Count how many lines of the data below contain the string "color"; the reply should be that number alone.

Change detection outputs
────────

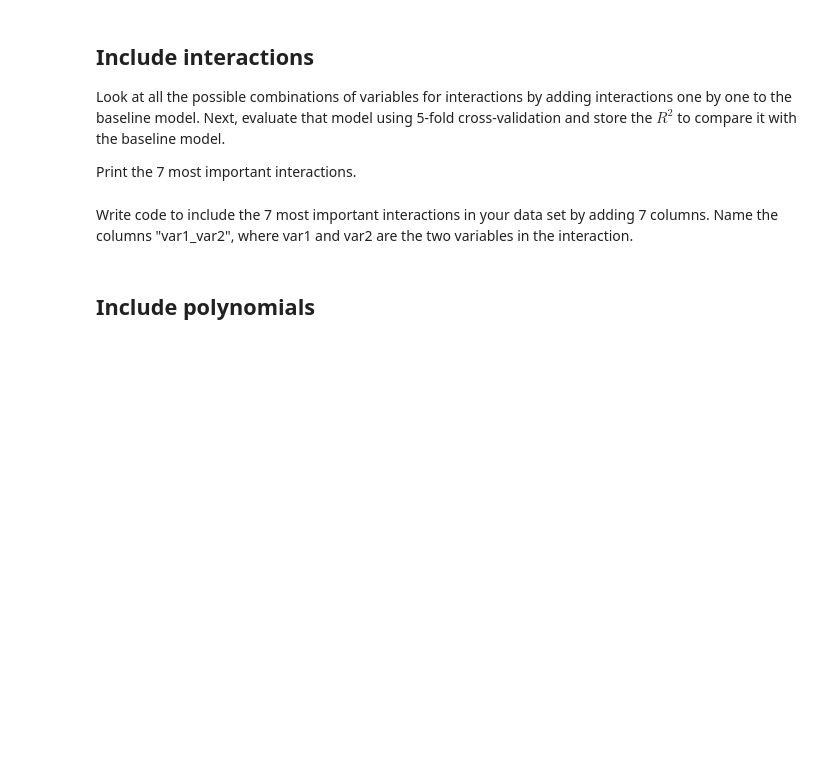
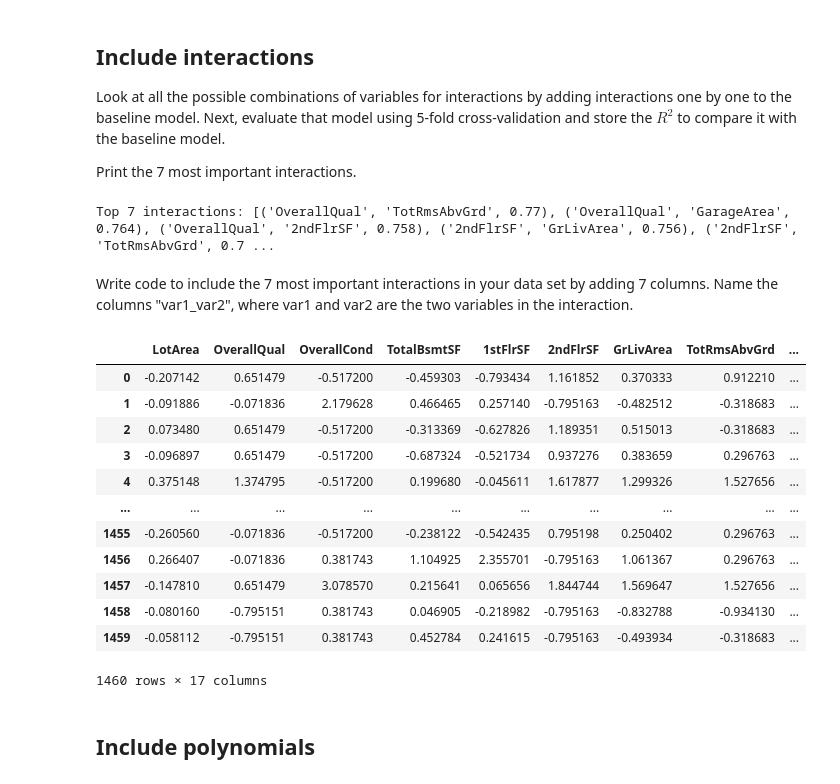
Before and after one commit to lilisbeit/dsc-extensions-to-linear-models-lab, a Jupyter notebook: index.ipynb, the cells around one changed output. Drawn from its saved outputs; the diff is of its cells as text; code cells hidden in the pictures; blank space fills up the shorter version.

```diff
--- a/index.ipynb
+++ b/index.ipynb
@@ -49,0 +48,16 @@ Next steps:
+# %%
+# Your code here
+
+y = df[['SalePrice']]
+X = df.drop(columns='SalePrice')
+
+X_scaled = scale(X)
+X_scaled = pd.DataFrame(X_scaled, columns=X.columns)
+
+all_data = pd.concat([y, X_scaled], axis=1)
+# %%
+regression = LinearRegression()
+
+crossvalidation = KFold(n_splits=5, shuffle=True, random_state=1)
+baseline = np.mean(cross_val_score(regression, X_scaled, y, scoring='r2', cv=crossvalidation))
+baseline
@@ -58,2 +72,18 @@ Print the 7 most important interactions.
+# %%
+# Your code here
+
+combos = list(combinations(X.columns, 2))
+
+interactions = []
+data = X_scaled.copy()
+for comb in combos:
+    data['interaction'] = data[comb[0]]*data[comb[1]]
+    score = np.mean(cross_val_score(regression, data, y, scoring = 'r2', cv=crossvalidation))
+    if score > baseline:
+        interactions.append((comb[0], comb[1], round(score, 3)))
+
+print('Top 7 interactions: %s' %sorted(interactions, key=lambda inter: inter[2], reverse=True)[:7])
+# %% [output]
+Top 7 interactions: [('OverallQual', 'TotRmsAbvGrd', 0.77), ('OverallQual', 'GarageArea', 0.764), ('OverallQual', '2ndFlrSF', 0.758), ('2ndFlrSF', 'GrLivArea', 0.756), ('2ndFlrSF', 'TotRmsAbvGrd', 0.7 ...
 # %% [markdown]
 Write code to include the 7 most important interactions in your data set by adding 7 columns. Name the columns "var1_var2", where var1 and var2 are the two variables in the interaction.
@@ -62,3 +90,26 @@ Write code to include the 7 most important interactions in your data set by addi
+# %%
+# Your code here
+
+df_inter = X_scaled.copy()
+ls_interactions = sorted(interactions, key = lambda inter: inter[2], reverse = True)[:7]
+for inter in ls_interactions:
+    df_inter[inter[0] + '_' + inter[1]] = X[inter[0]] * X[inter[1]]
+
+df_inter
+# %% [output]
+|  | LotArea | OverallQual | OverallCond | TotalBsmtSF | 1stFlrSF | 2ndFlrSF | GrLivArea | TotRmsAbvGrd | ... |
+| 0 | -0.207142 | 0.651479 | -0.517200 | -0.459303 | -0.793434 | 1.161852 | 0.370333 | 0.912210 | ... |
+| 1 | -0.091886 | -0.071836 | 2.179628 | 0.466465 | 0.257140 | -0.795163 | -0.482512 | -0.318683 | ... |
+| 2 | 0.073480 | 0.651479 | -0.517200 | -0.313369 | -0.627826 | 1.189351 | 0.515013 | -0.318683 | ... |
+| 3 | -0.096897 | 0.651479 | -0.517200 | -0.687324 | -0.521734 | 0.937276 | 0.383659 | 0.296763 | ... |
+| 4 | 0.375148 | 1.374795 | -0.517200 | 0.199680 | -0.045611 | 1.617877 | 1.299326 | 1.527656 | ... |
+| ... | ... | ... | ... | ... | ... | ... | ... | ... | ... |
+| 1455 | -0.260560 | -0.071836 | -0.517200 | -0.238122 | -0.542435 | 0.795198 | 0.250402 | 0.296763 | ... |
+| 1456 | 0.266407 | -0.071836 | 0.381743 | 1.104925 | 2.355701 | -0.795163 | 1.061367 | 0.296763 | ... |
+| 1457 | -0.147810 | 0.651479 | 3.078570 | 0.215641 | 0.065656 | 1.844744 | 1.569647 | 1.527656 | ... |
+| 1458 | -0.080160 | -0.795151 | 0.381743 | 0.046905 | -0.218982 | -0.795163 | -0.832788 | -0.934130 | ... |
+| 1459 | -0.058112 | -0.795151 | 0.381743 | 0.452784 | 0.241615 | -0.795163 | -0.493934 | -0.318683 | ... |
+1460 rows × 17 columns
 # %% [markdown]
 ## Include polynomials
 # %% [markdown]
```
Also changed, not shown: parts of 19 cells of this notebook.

────────

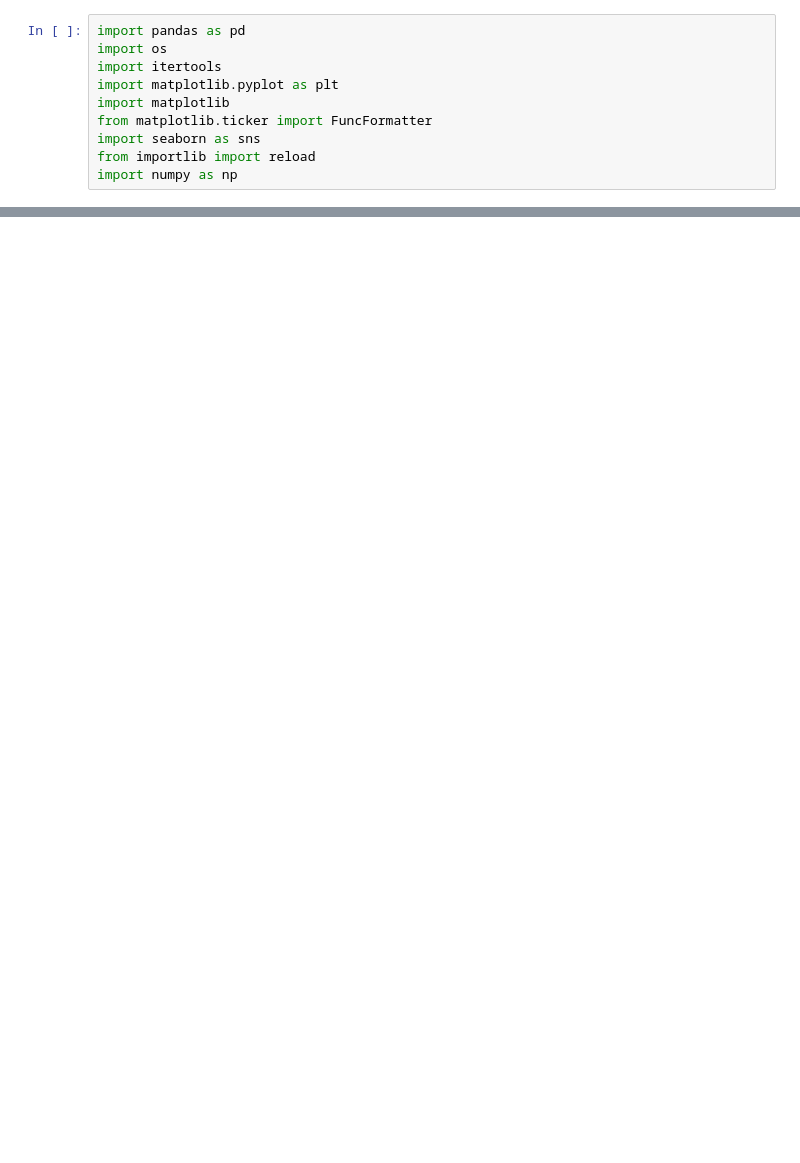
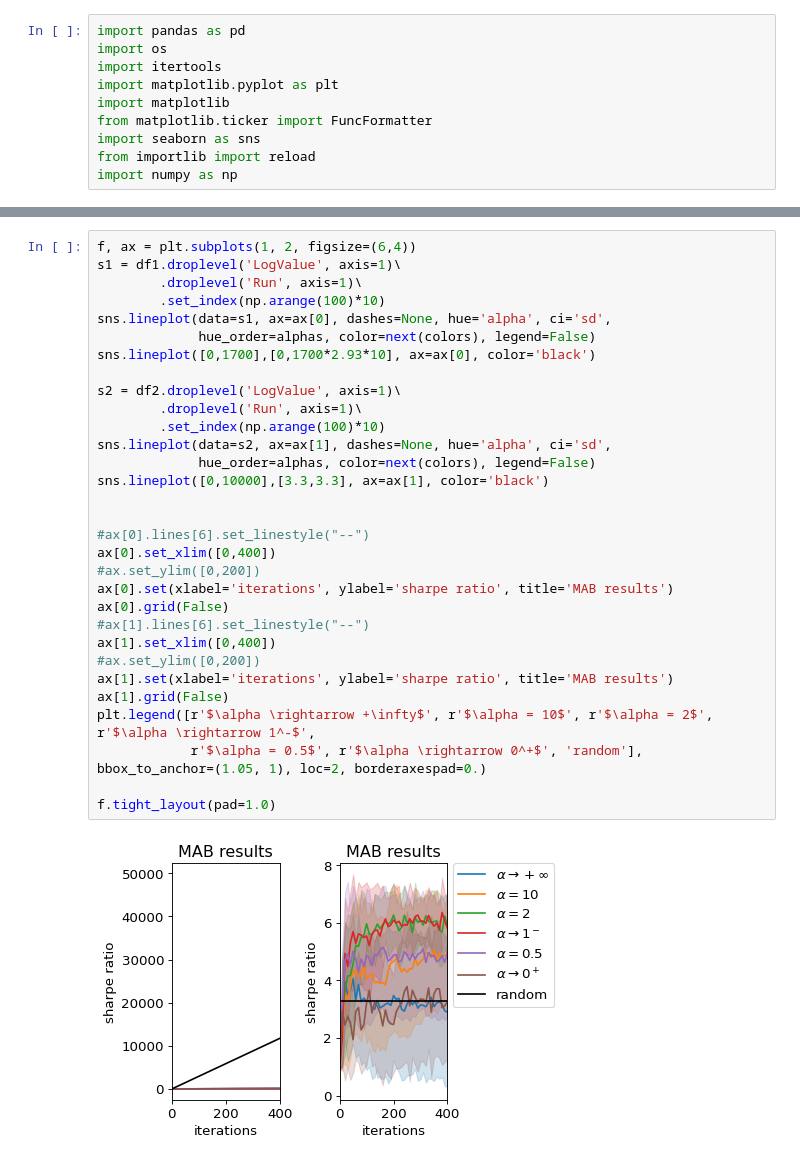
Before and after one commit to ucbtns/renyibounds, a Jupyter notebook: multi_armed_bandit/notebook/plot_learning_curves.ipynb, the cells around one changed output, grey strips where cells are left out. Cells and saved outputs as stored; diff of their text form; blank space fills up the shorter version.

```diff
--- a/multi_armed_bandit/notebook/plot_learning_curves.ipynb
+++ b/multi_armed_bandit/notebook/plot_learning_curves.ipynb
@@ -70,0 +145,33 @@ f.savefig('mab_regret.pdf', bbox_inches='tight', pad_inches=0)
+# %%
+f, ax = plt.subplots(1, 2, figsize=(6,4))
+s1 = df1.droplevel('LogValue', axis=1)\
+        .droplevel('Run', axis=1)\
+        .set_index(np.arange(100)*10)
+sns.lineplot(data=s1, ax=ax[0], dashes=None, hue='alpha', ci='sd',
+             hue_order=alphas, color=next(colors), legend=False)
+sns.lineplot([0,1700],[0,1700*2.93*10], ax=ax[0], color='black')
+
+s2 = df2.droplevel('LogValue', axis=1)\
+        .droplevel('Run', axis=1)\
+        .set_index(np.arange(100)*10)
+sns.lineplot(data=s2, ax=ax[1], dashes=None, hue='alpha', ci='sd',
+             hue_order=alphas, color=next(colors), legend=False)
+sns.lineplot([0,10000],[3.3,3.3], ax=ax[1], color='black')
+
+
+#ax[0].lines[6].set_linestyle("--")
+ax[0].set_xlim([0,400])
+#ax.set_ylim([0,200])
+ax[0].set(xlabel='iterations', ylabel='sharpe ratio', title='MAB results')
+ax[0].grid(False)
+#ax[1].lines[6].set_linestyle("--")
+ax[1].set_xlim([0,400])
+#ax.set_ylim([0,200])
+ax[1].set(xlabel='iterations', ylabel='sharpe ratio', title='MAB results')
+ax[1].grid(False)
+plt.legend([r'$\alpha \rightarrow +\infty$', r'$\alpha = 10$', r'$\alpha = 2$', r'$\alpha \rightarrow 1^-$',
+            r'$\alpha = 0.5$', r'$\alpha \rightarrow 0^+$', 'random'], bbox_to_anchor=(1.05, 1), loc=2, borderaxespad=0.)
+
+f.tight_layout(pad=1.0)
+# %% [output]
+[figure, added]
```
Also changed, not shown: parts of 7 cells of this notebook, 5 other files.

────────

**SOLUTION TO THIS EXERCISE:** 4